--- WHAT TO DO ---
After the line containing "After the next 2", write nothing more; before it, reproduce every line of the material below exactly, starting with the first.

--- DATA EXTRACT ---

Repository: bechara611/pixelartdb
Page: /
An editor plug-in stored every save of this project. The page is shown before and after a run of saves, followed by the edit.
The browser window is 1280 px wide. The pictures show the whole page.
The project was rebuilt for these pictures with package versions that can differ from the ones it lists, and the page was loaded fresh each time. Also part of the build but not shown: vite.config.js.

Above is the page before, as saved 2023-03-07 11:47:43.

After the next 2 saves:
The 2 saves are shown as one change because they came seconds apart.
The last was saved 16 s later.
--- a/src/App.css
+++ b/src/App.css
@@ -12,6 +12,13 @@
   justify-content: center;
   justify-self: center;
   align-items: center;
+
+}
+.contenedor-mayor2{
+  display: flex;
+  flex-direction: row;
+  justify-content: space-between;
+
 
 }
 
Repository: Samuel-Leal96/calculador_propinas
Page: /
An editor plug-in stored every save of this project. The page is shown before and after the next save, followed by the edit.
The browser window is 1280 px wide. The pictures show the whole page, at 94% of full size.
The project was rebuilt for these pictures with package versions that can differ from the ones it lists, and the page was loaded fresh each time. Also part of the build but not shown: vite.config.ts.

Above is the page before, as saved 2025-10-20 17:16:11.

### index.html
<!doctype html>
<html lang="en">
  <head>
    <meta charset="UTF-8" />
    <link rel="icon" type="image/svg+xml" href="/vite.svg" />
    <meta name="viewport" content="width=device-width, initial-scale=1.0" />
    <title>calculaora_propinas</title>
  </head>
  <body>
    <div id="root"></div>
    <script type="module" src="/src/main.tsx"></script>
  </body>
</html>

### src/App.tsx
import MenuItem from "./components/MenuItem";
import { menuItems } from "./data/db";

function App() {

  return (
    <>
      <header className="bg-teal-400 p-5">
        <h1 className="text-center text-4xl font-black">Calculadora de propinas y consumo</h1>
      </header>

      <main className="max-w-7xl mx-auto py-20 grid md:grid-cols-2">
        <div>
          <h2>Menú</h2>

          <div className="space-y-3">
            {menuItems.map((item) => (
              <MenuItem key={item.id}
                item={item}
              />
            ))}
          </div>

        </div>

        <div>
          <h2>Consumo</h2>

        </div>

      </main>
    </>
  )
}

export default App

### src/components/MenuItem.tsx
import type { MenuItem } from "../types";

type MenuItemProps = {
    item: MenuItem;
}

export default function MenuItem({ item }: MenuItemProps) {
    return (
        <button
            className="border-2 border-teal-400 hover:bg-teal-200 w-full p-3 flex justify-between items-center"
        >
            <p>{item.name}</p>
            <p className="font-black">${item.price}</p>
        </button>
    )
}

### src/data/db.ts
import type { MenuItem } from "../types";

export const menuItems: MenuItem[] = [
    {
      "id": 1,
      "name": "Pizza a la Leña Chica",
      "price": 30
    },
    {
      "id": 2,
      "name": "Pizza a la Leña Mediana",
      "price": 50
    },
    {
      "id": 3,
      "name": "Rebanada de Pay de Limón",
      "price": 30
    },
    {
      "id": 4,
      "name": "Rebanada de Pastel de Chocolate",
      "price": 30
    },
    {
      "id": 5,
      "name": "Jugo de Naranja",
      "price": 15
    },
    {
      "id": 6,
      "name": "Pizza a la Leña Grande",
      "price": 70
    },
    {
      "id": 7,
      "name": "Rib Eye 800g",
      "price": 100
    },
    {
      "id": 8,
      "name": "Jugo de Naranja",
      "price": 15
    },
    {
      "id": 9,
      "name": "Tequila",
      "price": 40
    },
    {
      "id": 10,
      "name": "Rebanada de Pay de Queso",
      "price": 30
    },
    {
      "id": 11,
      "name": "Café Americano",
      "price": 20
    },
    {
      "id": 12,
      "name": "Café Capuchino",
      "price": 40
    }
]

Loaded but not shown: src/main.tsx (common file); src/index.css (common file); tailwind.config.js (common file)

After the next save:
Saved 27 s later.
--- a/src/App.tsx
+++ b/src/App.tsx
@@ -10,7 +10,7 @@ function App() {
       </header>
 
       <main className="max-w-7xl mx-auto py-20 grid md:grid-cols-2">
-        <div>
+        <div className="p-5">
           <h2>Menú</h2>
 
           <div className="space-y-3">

--- OUTPUT BELOW ---
Repository: bechara611/pixelartdb
Page: /
An editor plug-in stored every save of this project. The page is shown before and after a run of saves, followed by the edit.
The browser window is 1280 px wide. The pictures show the whole page.
The project was rebuilt for these pictures with package versions that can differ from the ones it lists, and the page was loaded fresh each time. Also part of the build but not shown: vite.config.js.

Above is the page before, as saved 2023-03-07 11:47:43.

After the next 2 saves:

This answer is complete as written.